William Turner provided more than 300 first identifications of English native plants and wrote extensively on fish, birds, wine and medical baths. His travels in Europe during the Reformation were the source of many of his insights and observations.
In 2008, Morpeth celebrated the 500th anniversary of Turner’s birth with a series of events and lectures, leading to a great deal of new research which so far has not been available in the public domain.
Now the Friends of Carlisle Park, supported by Northumberland County Council and Greater Morpeth Development Trust, is hosting a one-day conference of walks and talks to explore and contextualise his seminal work in natural history during the 1540s.
The speakers include academics from Newcastle University and the Open University and the sessions look at Turner’s work on the natural history of birds and fishes, the Morpeth that he left behind, including some of the sites that would be recorded in his most famous work on plants A New Herball, and his travels in the Rhineland and East Friesland.

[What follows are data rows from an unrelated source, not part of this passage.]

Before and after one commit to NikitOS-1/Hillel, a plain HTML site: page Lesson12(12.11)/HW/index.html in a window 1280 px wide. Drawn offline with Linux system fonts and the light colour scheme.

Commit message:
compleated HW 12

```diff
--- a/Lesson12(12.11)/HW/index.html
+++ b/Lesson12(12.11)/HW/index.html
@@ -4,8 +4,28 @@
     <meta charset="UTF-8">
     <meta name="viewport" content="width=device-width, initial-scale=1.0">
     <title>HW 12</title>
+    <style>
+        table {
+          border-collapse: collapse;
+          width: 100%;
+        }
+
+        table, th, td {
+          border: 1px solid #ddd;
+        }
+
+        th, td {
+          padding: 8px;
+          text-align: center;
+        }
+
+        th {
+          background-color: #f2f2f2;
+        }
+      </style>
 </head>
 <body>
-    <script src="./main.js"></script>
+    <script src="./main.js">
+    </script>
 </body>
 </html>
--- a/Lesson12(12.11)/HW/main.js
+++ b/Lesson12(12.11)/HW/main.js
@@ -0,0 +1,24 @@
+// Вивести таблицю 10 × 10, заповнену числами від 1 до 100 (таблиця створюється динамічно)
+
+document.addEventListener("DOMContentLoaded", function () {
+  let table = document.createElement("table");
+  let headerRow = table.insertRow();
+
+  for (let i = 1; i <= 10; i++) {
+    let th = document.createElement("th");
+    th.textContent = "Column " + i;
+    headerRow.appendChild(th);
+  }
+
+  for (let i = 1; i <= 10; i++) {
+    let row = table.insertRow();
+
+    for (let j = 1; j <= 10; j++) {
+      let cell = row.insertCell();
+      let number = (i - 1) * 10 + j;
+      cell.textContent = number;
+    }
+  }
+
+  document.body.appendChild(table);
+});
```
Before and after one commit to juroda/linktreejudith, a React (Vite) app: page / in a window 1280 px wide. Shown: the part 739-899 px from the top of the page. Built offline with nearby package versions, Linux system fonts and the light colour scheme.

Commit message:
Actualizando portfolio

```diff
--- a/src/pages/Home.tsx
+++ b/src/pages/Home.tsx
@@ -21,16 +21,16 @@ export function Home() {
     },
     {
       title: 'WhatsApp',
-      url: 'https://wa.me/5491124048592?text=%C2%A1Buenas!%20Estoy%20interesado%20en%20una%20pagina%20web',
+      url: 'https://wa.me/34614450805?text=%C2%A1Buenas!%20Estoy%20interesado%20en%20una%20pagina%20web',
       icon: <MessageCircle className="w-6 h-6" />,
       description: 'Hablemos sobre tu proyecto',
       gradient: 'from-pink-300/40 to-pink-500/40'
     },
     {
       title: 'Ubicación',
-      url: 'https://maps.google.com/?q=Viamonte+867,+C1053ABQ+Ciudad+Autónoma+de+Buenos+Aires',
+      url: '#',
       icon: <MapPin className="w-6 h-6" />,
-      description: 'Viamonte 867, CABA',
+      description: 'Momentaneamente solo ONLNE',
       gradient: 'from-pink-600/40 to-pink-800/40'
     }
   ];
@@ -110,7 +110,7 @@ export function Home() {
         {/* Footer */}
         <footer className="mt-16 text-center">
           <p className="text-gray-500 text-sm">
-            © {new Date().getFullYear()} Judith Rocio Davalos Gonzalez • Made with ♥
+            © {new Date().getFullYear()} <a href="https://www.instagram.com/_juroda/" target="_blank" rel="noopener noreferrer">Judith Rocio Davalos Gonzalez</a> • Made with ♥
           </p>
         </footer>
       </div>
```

The William Turner in the 1540s event will take place on Saturday, September 17. Talks will take place in Morpeth Chantry and Morpeth Town Hall.
On Sunday, September 18, there will be a Turner walk to Lady Chapel in Bothal Woods, one of the sites referred to in A New Herball.
All the walks and talks are free but pre-booking is required.
For more information or to book your place, contact Nicola Wardle on 01670 533089 or email email@example.com